Chris Powell brought on young Callum Harriott who impressed from the start. The youngster had made some noises for us in League One last season but was one to suffer in the step up last summer. Opportunities hadn't just been limited, they had been non existent this term, so when he started a collection of step overs on an eclectic run into the box to win a corner the Covered End erupted.

My own personal memory will consist mainly of Bradley Pritchard's contribution to the resulting corner. As Harriott ran back towards the half way line to take up a defensive role, the aged and experienced head of Pritchard ran back to take Harriott's position and he sent the young substitute back up into the mix. I fully believe this is the first occasion in Pritchard's Charlton career that he's carried any kind of superiority 'clout'. From where I was sat he looked like he enjoyed it too!

The other substitution of note was the departure of stalwart striker Kevin Phillips. Sections of the upper north stood and applauded as he walked off much to my bemusement. I wondered if it had anything to do with that day in May '98, Phillips being to my knowledge the last remaining man still plying his trade at a professional level. I shouldn't look so deep into the actions of The Valley faithful. It was only in the pub afterwards that I discovered the player replacing him and the recipient of the applause was Nathan Eccleston, the young striker who was on loan here a couple of seasons back.

Eccleston would give Blackpool a moment of hope in the final minute of the match as he struck a peach of a volley from the edge of the area to pull a goal back for the visitors. It was all too little too late. A poor spectacle of a game finished with three important points in the bag, a first league double under our belts and the horror of the FA Cup showing the previous week forgotten about.

This season I'd quite happily take victorious unattractive football with great regularity as we aim to solidify our membership of the Championship. Here's to many more Red Saturday's!

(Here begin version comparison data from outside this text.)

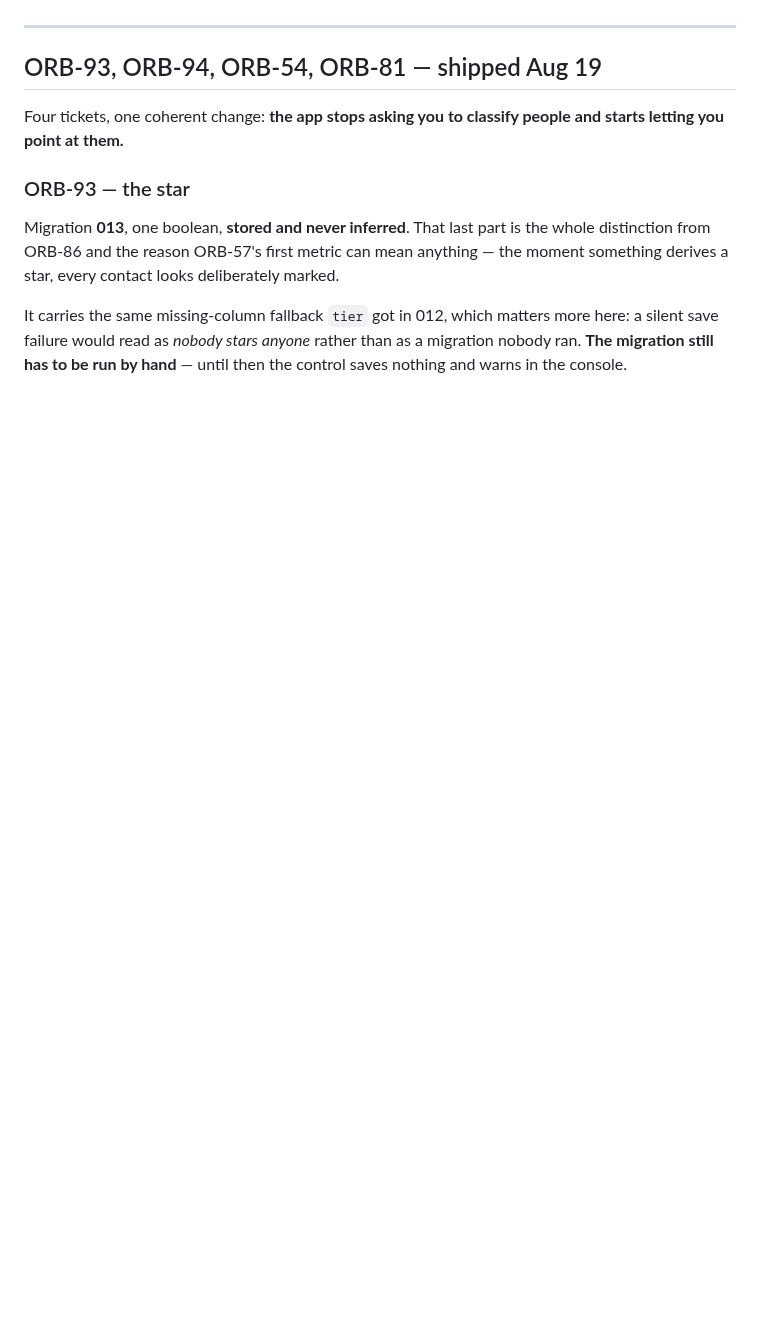
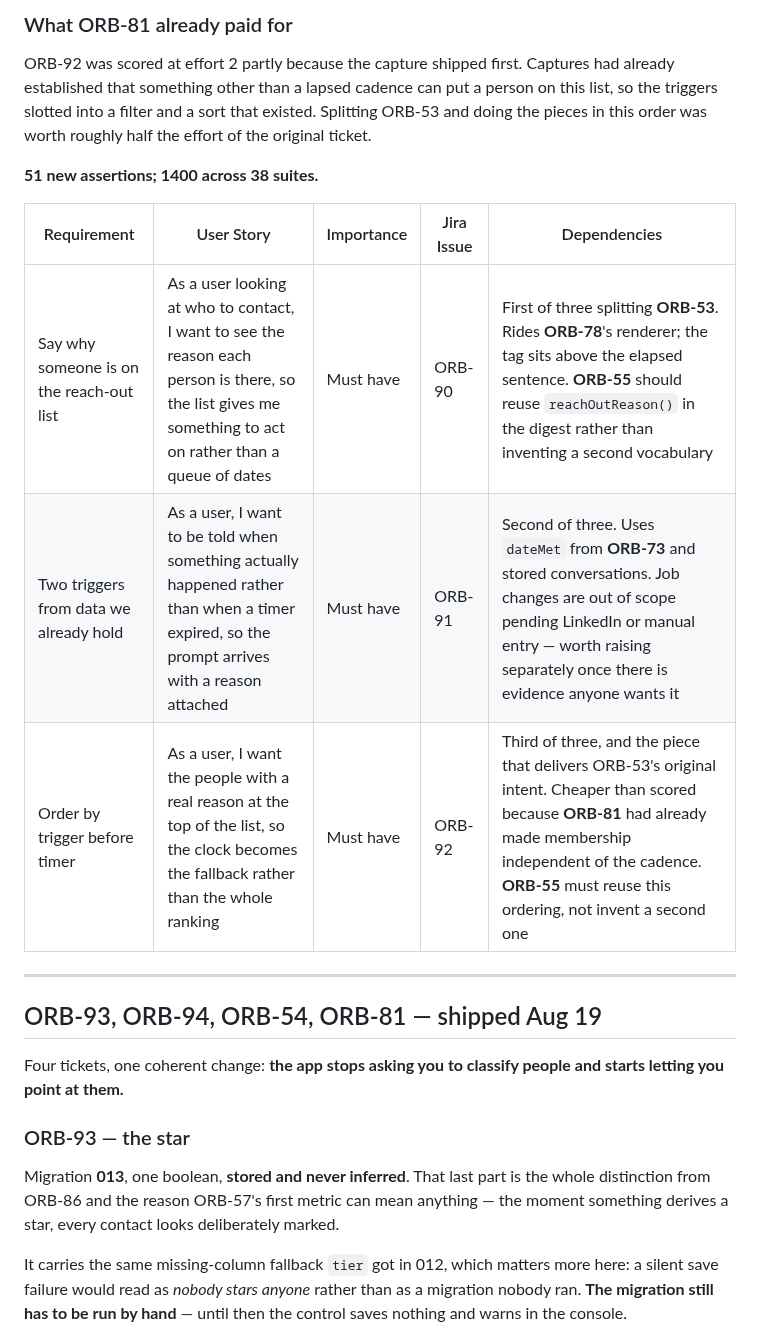
Before and after one commit to davina-li-01/internship-tracker, a Markdown page: docs/BACKLOG.md, the part around one of its changes. GitHub-like rendering; blank space fills up the shorter version.

```diff
--- a/docs/BACKLOG.md
+++ b/docs/BACKLOG.md
@@ -305,3 +366,18 @@ test of **ORB-90/91/92** and had nothing to do with tiers.
+### What ORB-81 already paid for
+
+ORB-92 was scored at effort 2 partly because the capture shipped first. Captures
+had already established that something other than a lapsed cadence can put a
+person on this list, so the triggers slotted into a filter and a sort that
+existed. Splitting ORB-53 and doing the pieces in this order was worth roughly
+half the effort of the original ticket.
+
+**51 new assertions; 1400 across 38 suites.**
+
+| Requirement | User Story | Importance | Jira Issue | Dependencies |
+|---|---|---|---|---|
+| Say why someone is on the reach-out list | As a user looking at who to contact, I want to see the reason each person is there, so the list gives me something to act on rather than a queue of dates | Must have | ORB-90 | First of three splitting **ORB-53**. Rides **ORB-78**'s renderer; the tag sits above the elapsed sentence. **ORB-55** should reuse `reachOutReason()` in the digest rather than inventing a second vocabulary |
+| Two triggers from data we already hold | As a user, I want to be told when something actually happened rather than when a timer expired, so the prompt arrives with a reason attached | Must have | ORB-91 | Second of three. Uses `dateMet` from **ORB-73** and stored conversations. Job changes are out of scope pending LinkedIn or manual entry — worth raising separately once there is evidence anyone wants it |
+| Order by trigger before timer | As a user, I want the people with a real reason at the top of the list, so the clock becomes the fallback rather than the whole ranking | Must have | ORB-92 | Third of three, and the piece that delivers ORB-53's original intent. Cheaper than scored because **ORB-81** had already made membership independent of the cadence. **ORB-55** must reuse this ordering, not invent a second one |
 
 ---
 
```
Also changed, not shown: other parts of docs/BACKLOG.md (+61 -0 lines).
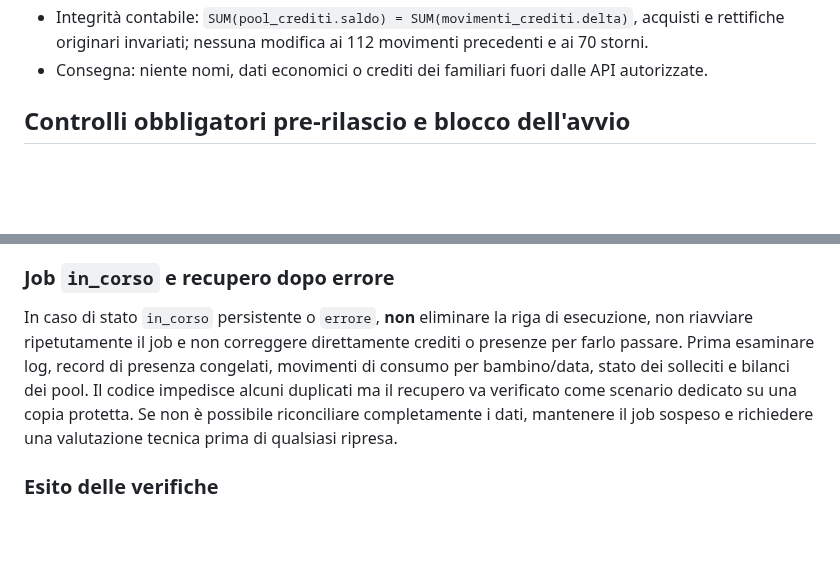
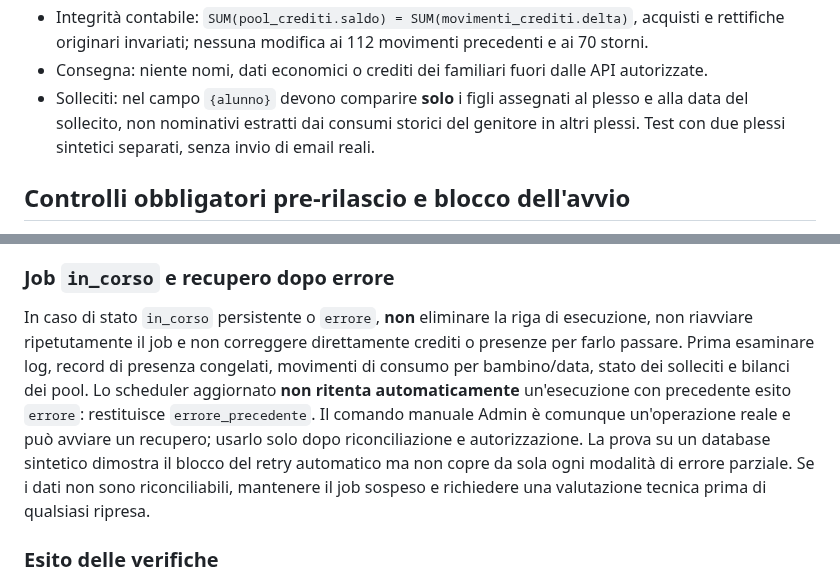
Before and after one commit to Crooch/Mensa, a Markdown page: docs/RILASCIO_DEV_2026-10-19.md, 2 parts joined by grey strips. Rendered like a GitHub page; blank space fills up the shorter version.

Commit message:
docs(release): chiarisci recupero manuale e isolamento dati nei solleciti

```diff
--- a/docs/RILASCIO_DEV_2026-10-19.md
+++ b/docs/RILASCIO_DEV_2026-10-19.md
@@ -122,6 +122,7 @@ Scuola primaria: **nessun calendario abilitato**. Un plesso non configurato non
 - Scuola: conferma motivata di un pasto servito dopo il cutoff, una sola registrazione contabile e nessun rimborso automatico in caso di successiva segnalazione di assenza.
 - Integrità contabile: `SUM(pool_crediti.saldo) = SUM(movimenti_crediti.delta)`, acquisti e rettifiche originari invariati; nessuna modifica ai 112 movimenti precedenti e ai 70 storni.
 - Consegna: niente nomi, dati economici o crediti dei familiari fuori dalle API autorizzate.
+- Solleciti: nel campo `{alunno}` devono comparire **solo** i figli assegnati al plesso e alla data del sollecito, non nominativi estratti dai consumi storici del genitore in altri plessi. Test con due plessi sintetici separati, senza invio di email reali.
 
 ## Controlli obbligatori pre-rilascio e blocco dell'avvio
 
@@ -137,7 +138,7 @@ Scuola primaria: **nessun calendario abilitato**. Un plesso non configurato non
 
 ### Job `in_corso` e recupero dopo errore
 
-In caso di stato `in_corso` persistente o `errore`, **non** eliminare la riga di esecuzione, non riavviare ripetutamente il job e non correggere direttamente crediti o presenze per farlo passare. Prima esaminare log, record di presenza congelati, movimenti di consumo per bambino/data, stato dei solleciti e bilanci dei pool. Il codice impedisce alcuni duplicati ma il recupero va verificato come scenario dedicato su una copia protetta. Se non è possibile riconciliare completamente i dati, mantenere il job sospeso e richiedere una valutazione tecnica prima di qualsiasi ripresa.
+In caso di stato `in_corso` persistente o `errore`, **non** eliminare la riga di esecuzione, non riavviare ripetutamente il job e non correggere direttamente crediti o presenze per farlo passare. Prima esaminare log, record di presenza congelati, movimenti di consumo per bambino/data, stato dei solleciti e bilanci dei pool. Lo scheduler aggiornato **non ritenta automaticamente** un'esecuzione con precedente esito `errore`: restituisce `errore_precedente`. Il comando manuale Admin è comunque un'operazione reale e può avviare un recupero; usarlo solo dopo riconciliazione e autorizzazione. La prova su un database sintetico dimostra il blocco del retry automatico ma non copre da sola ogni modalità di errore parziale. Se i dati non sono riconciliabili, mantenere il job sospeso e richiedere una valutazione tecnica prima di qualsiasi ripresa.
 
 ### Esito delle verifiche
 
```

  1. Al - Kevin Phillips did indeed get a decent ovation from the home fans - he tweeted as much after the match. He actually went off for Gomez. Nathan Ecclestonhad been on the pitch for at least ten minutes by then.

    1. Thanks for that Dave, I'm glad we still have some sense of decency. I was touched when I believed it was for Phillips and a little disappointed when told it was for Eccleston.
      I should pay more attention to the visitors really, more often than not I tend to see eleven faceless men.

    2. I've just re-read my reply there Dave and it reads that I'm disappointed Eccleston would be applauded. I'm not of course, he did ok for us and deserves our respect. I'm just really glad we are classy enough to acknowledge Phillips and his part in that great day.

  2. I can recall when the Covered End stood as one and applauded Gazza when he came to the Valley with Everton. Keith Jones marked him out the game and he was taken off at half time after giving a penno away, but as a massive fan of Gazza I'll always remember that moment. I think he was about to take a corner, if memory serves....

    Don't Liverpool fans on the Kop have a habit of clapping in the opposing keeper? As you say, it shows some class.